Sometimes, pregnancy, instead of lodging in the uterus gets lodged in the tubes or other places besides the uterus. If it grows there, it could endanger the life of the patient. Some of these pregnancies need surgical intervention, where the tubes are either removed along with the pregnancy (Salpingectomy) or cut to remove the pregnancy alone, leaving the tube behind(Salpingostomy). If the patient comes in severe shock, laparoscopy may not be possible. In all other patients, laparoscopic surgery is superior to laparotomy for the treatment of ectopic pregnancy.
Fibroids are non-cancerous growths in the uterus. They occur in many women without causing any symptoms. however, they cause symptoms in some patients and will need to be removed. This is called myomectomy and this can be done with the help of the laparoscope. However, the selection of cases which can be done laparoscopically depends on many factors, like the number of tumours, the size of fibroids, the experience of the laparoscopic surgeon and the equipment available in the hospital. Myomectomy causes a lot of bleeding during the surgery and the uterus needs to be stitched back after removing the fibroid. If suturing is not done properly after myomectomy, the uterus might burst at the time of childbearing and this could be disasterous. All this requies a lot of surgical skill and thus laparoscopic myomectomy is done only by experienced laparoscopic surgeons.Picture below shows laparoscopic myomectomy in progress. The white structure in the centre is the fibroid.
If there are many fibroids, specially deep seated one, it may not be possible to see all of them properly through the laparoscope and unless the surgeon is very sure of removing all of them laparoscopiclly, it is better to do open surgery for multiple fibroids.

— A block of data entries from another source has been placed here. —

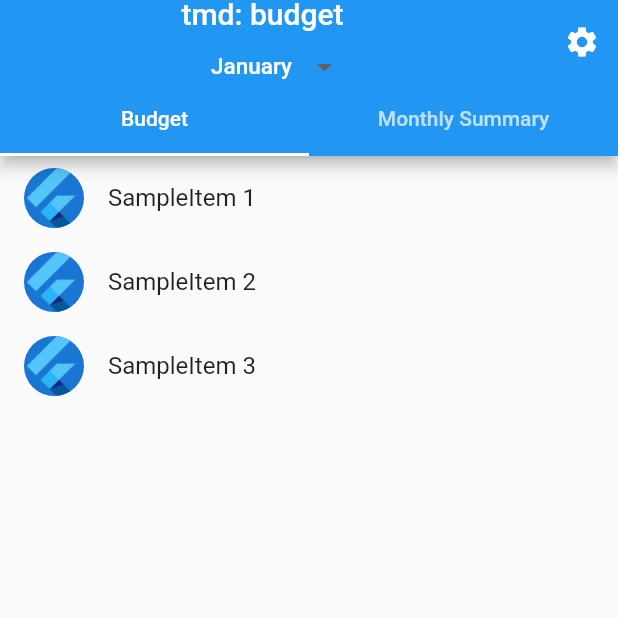
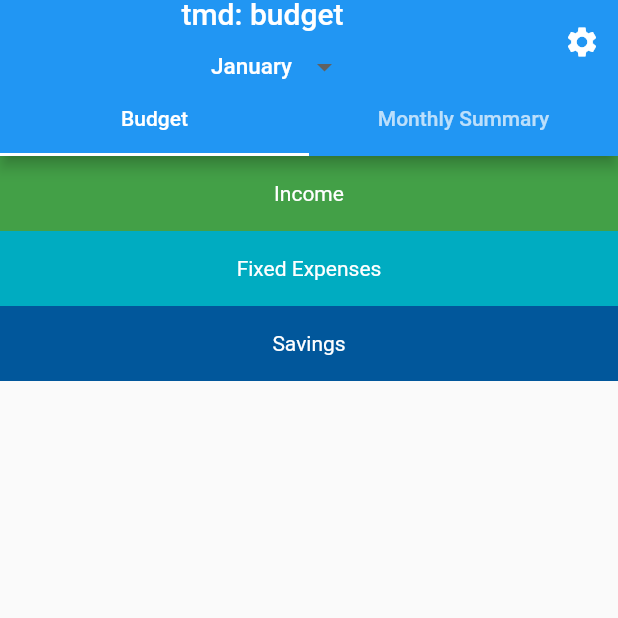
Before and after one commit to RahmsMusti/tmd_finance, a Flutter app: the screen it shows after launch, on a phone screen of 412 x 824 dp, the top half of it. Run offline on Flutter 3.47's test engine with Material 2 defaults, Android fonts, the phone set to English and light mode, and no system bars; generated files the repository leaves out were written again.

Commit message:
Started list for input

```diff
--- a/lib/src/sample_feature/sample_item_list_view.dart
+++ b/lib/src/sample_feature/sample_item_list_view.dart
@@ -2,7 +2,7 @@ import 'package:flutter/material.dart';
 
 import '../settings/settings_view.dart';
 import 'sample_item.dart';
-import 'sample_item_details_view.dart';
+// import 'sample_item_details_view.dart';
 
 /// Displays a list of SampleItems.
 class SampleItemListView extends StatefulWidget {
@@ -119,31 +119,62 @@ class _SampleItemListViewState extends State<SampleItemListView> {
         // In contrast to the default ListView constructor, which requires
         // building all Widgets up front, the ListView.builder constructor lazily
         // builds Widgets as they’re scrolled into view.
-        body: ListView.builder(
+        body: ListView(
           // Providing a restorationId allows the ListView to restore the
           // scroll position when a user leaves and returns to the app after it
           // has been killed while running in the background.
           restorationId: 'sampleItemListView',
-          itemCount: widget.items.length,
-          itemBuilder: (BuildContext context, int index) {
-            final item = widget.items[index];
+          children: [
+            Container(
+              height: 50,
+              color: Colors.green[600],
+              child: const Center(
+                  child: Text(
+                'Income',
+                style: TextStyle(
+                  color: Colors.white,
+                ),
+              )),
+            ),
+            Container(
+              height: 50,
+              color: Colors.cyan[600],
+              child: const Center(
+                  child: Text(
+                'Fixed Expenses',
+                style: TextStyle(
+                  color: Colors.white,
+                ),
+              )),
+            ),
+            Container(
+              height: 50,
+              color: Colors.lightBlue[900],
+              child: const Center(
+                  child: Text(
+                'Savings',
+                style: TextStyle(
+                  color: Colors.white,
+                ),
+              )),
+            ),
+          ],
 
-            return ListTile(
-                title: Text('SampleItem ${item.id}'),
-                leading: const CircleAvatar(
-                  // Display the Flutter Logo image asset.
-                  foregroundImage: AssetImage('assets/images/flutter_logo.png'),
-                ),
-                onTap: () {
-                  // Navigate to the details page. If the user leaves and returns to
-                  // the app after it has been killed while running in the
-                  // background, the navigation stack is restored.
-                  Navigator.restorablePushNamed(
-                    context,
-                    SampleItemDetailsView.routeName,
-                  );
-                });
-          },
+          // ListTile(
+          //     title: Text('SampleItem ${item.id}'),
+          //     leading: const CircleAvatar(
+          //       // Display the Flutter Logo image asset.
+          //       foregroundImage: AssetImage('assets/images/flutter_logo.png'),
+          //     ),
+          //     onTap: () {
+          //       // Navigate to the details page. If the user leaves and returns to
+          //       // the app after it has been killed while running in the
+          //       // background, the navigation stack is restored.
+          //       Navigator.restorablePushNamed(
+          //         context,
+          //         SampleItemDetailsView.routeName,
+          //       );
+          //     });
         ),
       ),
     );
```
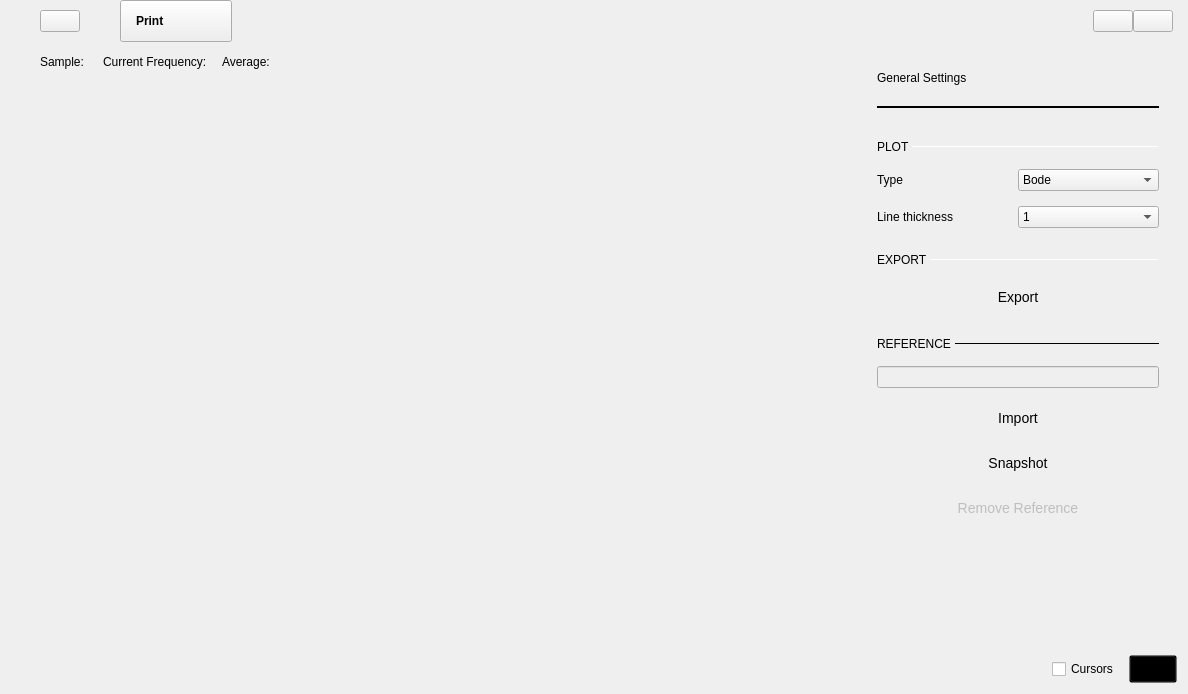
analogdevicesinc/scopy, file plugins/m2k/ui/network_analyzer.ui: the form before one commit.
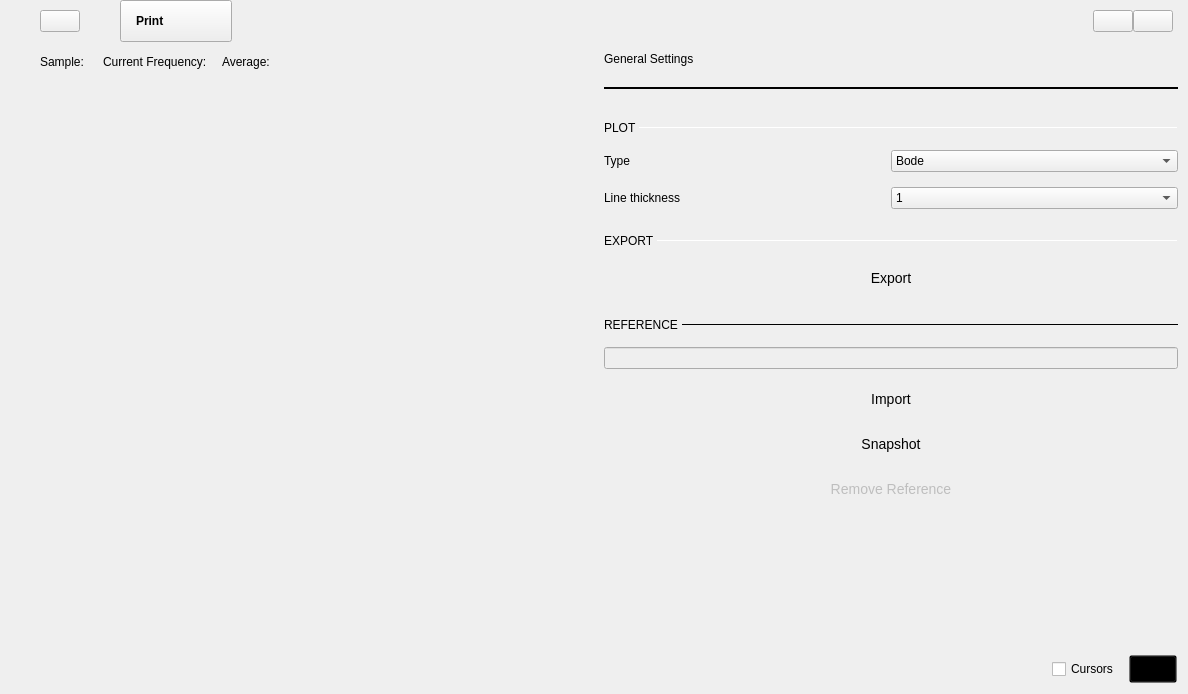
The form after the commit. The open tabs and pages were chosen to show the change. Icons and pictures are not drawn. Custom widgets are drawn as their Qt base class.

Commit message: m2k/ui: Removed right menu unnecessary margins for all instruments.

Patch:
```diff
--- a/plugins/m2k/ui/network_analyzer.ui
+++ b/plugins/m2k/ui/network_analyzer.ui
@@ -747,7 +747,7 @@
           <item>
            <widget class="scopy::MenuHAnim" name="rightMenu" native="true">
             <property name="sizePolicy">
-             <sizepolicy hsizetype="Maximum" vsizetype="Preferred">
+             <sizepolicy hsizetype="Preferred" vsizetype="Preferred">
               <horstretch>0</horstretch>
               <verstretch>0</verstretch>
              </sizepolicy>
@@ -2015,16 +2015,16 @@
                   <number>0</number>
                  </property>
                  <property name="leftMargin">
-                  <number>20</number>
+                  <number>0</number>
                  </property>
                  <property name="topMargin">
-                  <number>20</number>
+                  <number>0</number>
                  </property>
                  <property name="rightMargin">
-                  <number>20</number>
+                  <number>0</number>
                  </property>
                  <property name="bottomMargin">
-                  <number>20</number>
+                  <number>0</number>
                  </property>
                  <item>
                   <widget class="QScrollArea" name="scrollArea_2">
@@ -2042,11 +2042,23 @@
                      <rect>
                       <x>0</x>
                       <y>0</y>
-                      <width>261</width>
-                      <height>529</height>
+                      <width>591</width>
+                      <height>599</height>
                      </rect>
                     </property>
                     <layout class="QVBoxLayout" name="verticalLayout_23">
+                     <property name="leftMargin">
+                      <number>10</number>
+                     </property>
+                     <property name="topMargin">
+                      <number>10</number>
+                     </property>
+                     <property name="rightMargin">
+                      <number>10</number>
+                     </property>
+                     <property name="bottomMargin">
+                      <number>10</number>
+                     </property>
                      <item>
                       <widget class="QLabel" name="label_7">
                        <property name="text">
@@ -3149,6 +3161,11 @@
    <header>m2k-gui/runsinglewidget.h</header>
    <container>1</container>
   </customwidget>
+  <customwidget>
+   <class>scopy::SmallOnOffSwitch</class>
+   <extends>QPushButton</extends>
+   <header>gui/smallOnOffSwitch.h</header>
+  </customwidget>
   <customwidget>
    <class>scopy::dBgraph</class>
    <extends>QFrame</extends>
@@ -3167,11 +3184,6 @@
    <header>m2k-gui/customplotpositionbutton.h</header>
    <container>1</container>
   </customwidget>
-  <customwidget>
-   <class>scopy::SmallOnOffSwitch</class>
-   <extends>QPushButton</extends>
-   <header>gui/smallOnOffSwitch.h</header>
-  </customwidget>
  </customwidgets>
  <resources>
   <include location="../../../gui/res/resources.qrc"/>
```
Left out of the diff: 25 changed lines with no effect on the pictures. The commit also changes 12 other files.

The white structures beside the uterus, called ovaries may develop cystic or solid tumours in them. Cystic tumours contain fluid components and depending on the type of cyst it may be clear, amber cooured fluid or old blood in endometrioma. These cysts can be easily removed through the laparoscope. Any adhesions between the ovaries and the surrounding structures can be removed more meticulously through the view offered with the help of the laparoscope.
Removal of uterus/Hysterectomy:
The removal of uterus or hysterectomy is a common operation performed in the female nearing or following her menopause. This can be done with the help of the laparoscope with very little convalescence needed, compared to open surgery. Here, again, the selection of case suitable for laparoscopy depends on the skill of the surgeons. Less experienced surgeons may be unwilling to take up difficult cases, like patients with previous history of caesarian section or some other open surgery, or patients with very big tumours.
Laparoscopy is the only diagnostic modality to diagnose some cases in gynaecology. As an operative tool it almost replacing open surgery and as more and more patients demand laparoscopy as the mode of surgery, there will be more training centres teaching laparoscopy with many more laparoscopic surgeons.